Start of Records shown

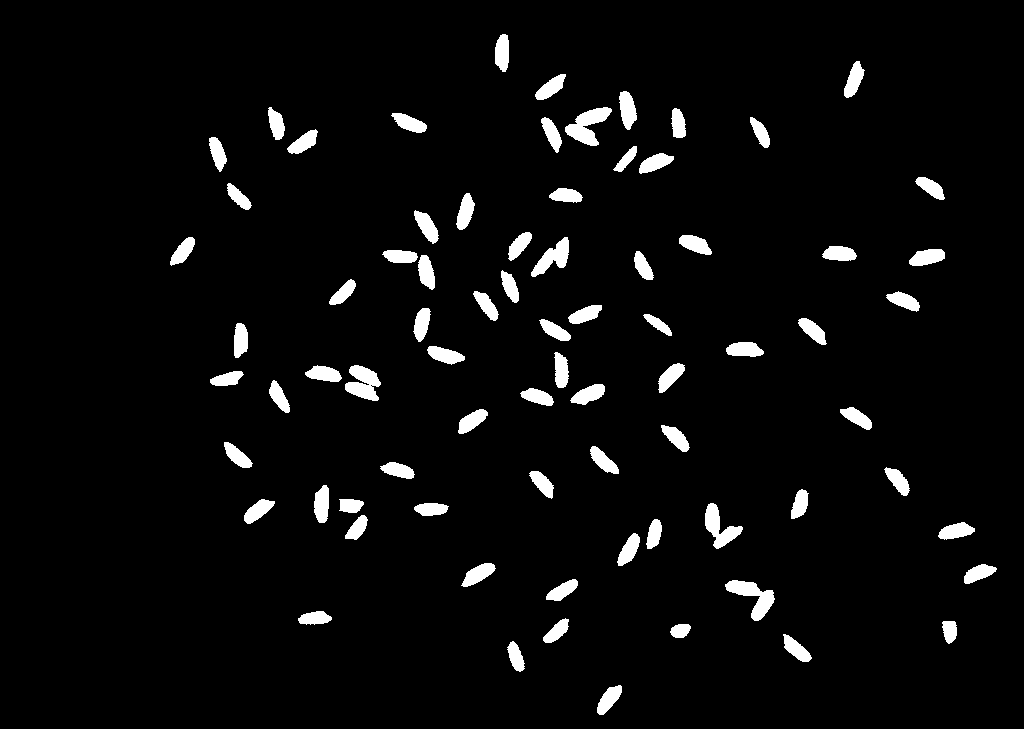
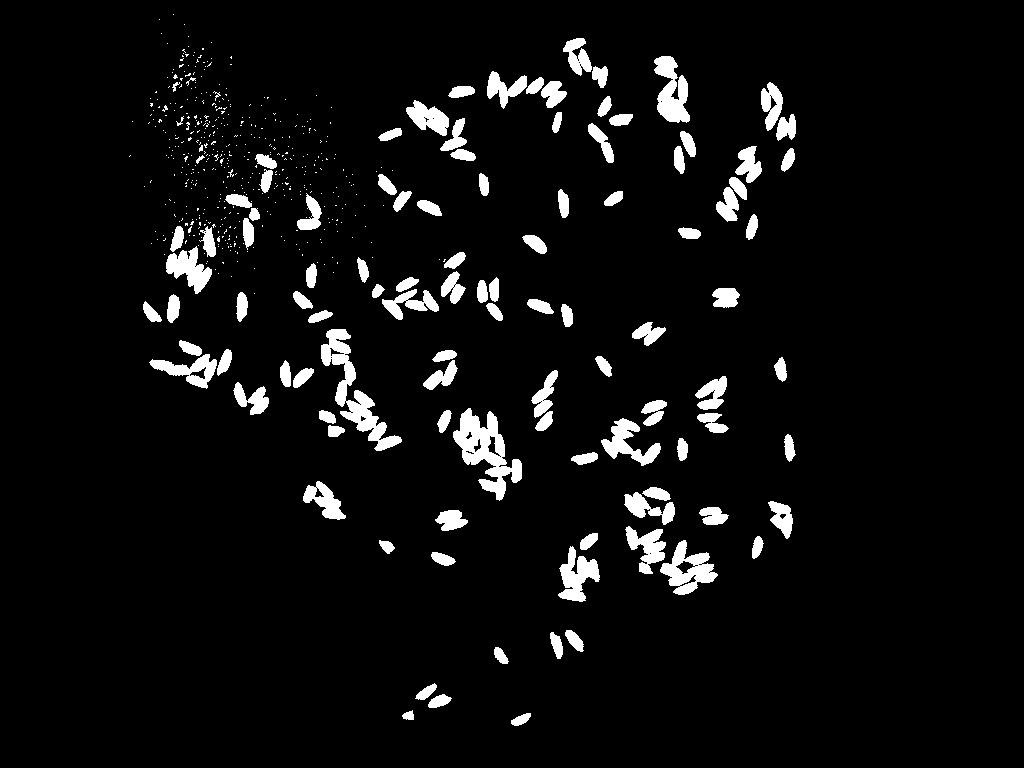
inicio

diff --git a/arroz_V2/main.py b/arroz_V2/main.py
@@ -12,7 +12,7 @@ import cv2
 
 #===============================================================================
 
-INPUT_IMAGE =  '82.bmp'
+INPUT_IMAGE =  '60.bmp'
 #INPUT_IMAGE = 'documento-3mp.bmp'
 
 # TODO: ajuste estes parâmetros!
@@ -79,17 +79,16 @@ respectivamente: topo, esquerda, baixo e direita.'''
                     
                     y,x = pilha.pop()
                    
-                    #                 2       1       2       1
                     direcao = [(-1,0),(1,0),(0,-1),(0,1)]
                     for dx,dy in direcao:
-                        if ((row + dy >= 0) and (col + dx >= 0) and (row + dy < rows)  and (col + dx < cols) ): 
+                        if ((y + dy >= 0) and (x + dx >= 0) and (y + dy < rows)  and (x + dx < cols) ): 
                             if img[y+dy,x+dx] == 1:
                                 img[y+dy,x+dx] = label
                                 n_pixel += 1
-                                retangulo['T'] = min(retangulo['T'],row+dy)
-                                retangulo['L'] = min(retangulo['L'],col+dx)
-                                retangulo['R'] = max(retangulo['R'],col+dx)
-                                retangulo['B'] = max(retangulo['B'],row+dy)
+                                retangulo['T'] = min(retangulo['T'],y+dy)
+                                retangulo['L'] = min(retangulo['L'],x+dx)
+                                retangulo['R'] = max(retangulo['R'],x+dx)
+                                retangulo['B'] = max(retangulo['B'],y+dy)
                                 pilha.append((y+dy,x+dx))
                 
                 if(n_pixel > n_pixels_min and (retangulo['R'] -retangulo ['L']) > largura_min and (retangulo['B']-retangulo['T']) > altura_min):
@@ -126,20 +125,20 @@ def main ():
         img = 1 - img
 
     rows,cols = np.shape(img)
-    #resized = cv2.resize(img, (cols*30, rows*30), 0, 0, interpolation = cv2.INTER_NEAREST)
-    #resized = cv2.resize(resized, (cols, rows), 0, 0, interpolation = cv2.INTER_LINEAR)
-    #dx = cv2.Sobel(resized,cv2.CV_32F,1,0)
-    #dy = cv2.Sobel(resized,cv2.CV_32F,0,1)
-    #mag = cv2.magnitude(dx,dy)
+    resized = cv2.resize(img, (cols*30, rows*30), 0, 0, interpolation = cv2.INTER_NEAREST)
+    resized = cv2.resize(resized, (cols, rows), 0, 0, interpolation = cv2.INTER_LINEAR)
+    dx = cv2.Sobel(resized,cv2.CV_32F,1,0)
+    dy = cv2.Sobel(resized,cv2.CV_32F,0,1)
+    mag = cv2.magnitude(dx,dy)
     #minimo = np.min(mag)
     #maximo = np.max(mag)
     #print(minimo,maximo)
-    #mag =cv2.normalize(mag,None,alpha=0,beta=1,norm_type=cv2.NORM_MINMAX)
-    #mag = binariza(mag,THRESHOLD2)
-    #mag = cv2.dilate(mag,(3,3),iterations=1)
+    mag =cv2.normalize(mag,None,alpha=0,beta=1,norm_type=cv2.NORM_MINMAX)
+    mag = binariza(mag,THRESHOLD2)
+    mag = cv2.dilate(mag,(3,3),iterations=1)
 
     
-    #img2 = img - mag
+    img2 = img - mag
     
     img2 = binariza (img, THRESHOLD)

End of Records shown
Start of Records shown

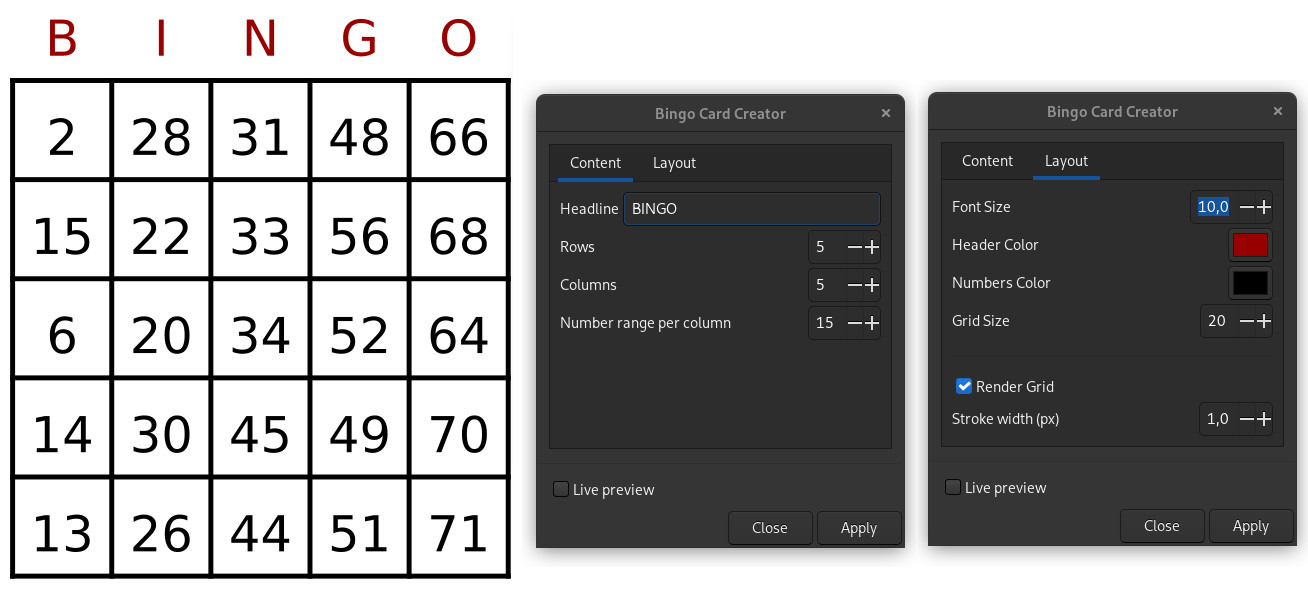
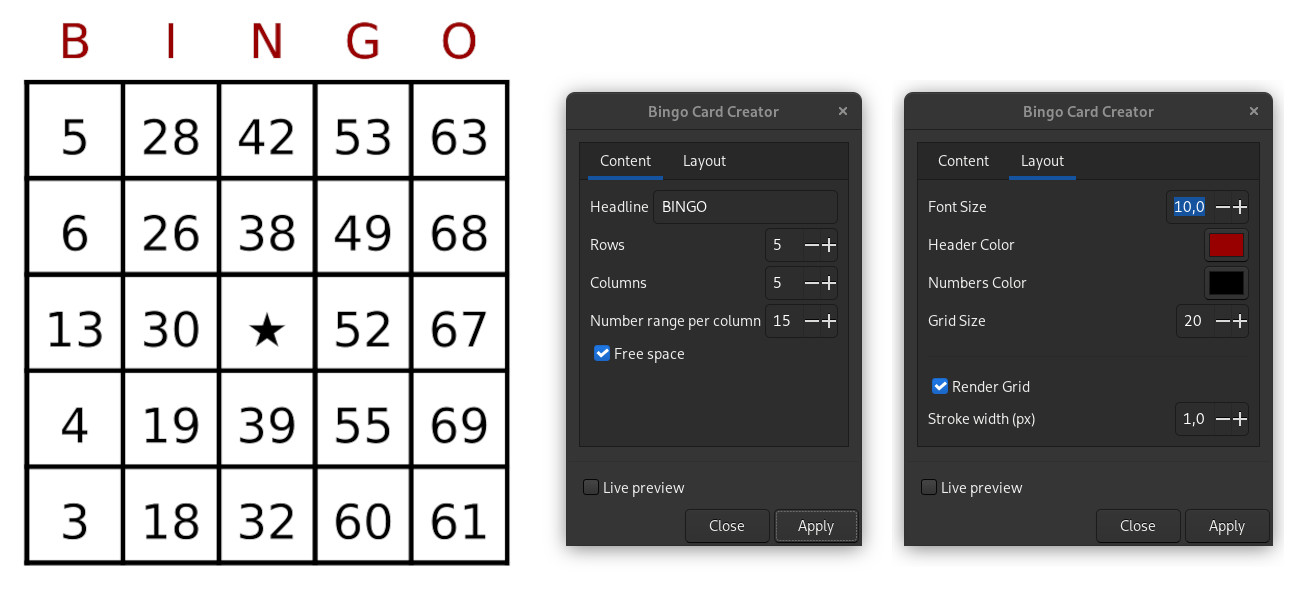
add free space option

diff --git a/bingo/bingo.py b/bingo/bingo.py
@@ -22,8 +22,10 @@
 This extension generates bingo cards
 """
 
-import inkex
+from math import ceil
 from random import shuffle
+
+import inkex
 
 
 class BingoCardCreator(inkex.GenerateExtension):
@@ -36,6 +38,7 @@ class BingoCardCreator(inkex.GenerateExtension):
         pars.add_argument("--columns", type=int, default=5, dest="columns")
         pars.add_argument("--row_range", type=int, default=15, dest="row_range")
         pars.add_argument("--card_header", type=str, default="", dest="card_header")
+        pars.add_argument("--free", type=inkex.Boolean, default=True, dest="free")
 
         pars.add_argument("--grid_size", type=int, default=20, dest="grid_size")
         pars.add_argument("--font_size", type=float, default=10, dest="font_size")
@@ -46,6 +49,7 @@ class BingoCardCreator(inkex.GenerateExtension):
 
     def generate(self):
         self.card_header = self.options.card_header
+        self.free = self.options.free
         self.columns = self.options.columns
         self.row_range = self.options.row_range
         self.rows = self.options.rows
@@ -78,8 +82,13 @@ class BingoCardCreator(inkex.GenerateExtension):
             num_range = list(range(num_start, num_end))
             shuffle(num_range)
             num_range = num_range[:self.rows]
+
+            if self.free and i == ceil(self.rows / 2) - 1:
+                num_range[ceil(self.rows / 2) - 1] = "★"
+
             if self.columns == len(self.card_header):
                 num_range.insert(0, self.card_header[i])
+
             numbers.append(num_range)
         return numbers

End of Records shown

## What is required:
Within the material above, tally each line that contains "retangulo" and respond with the tally only.

## Answer for the task:
9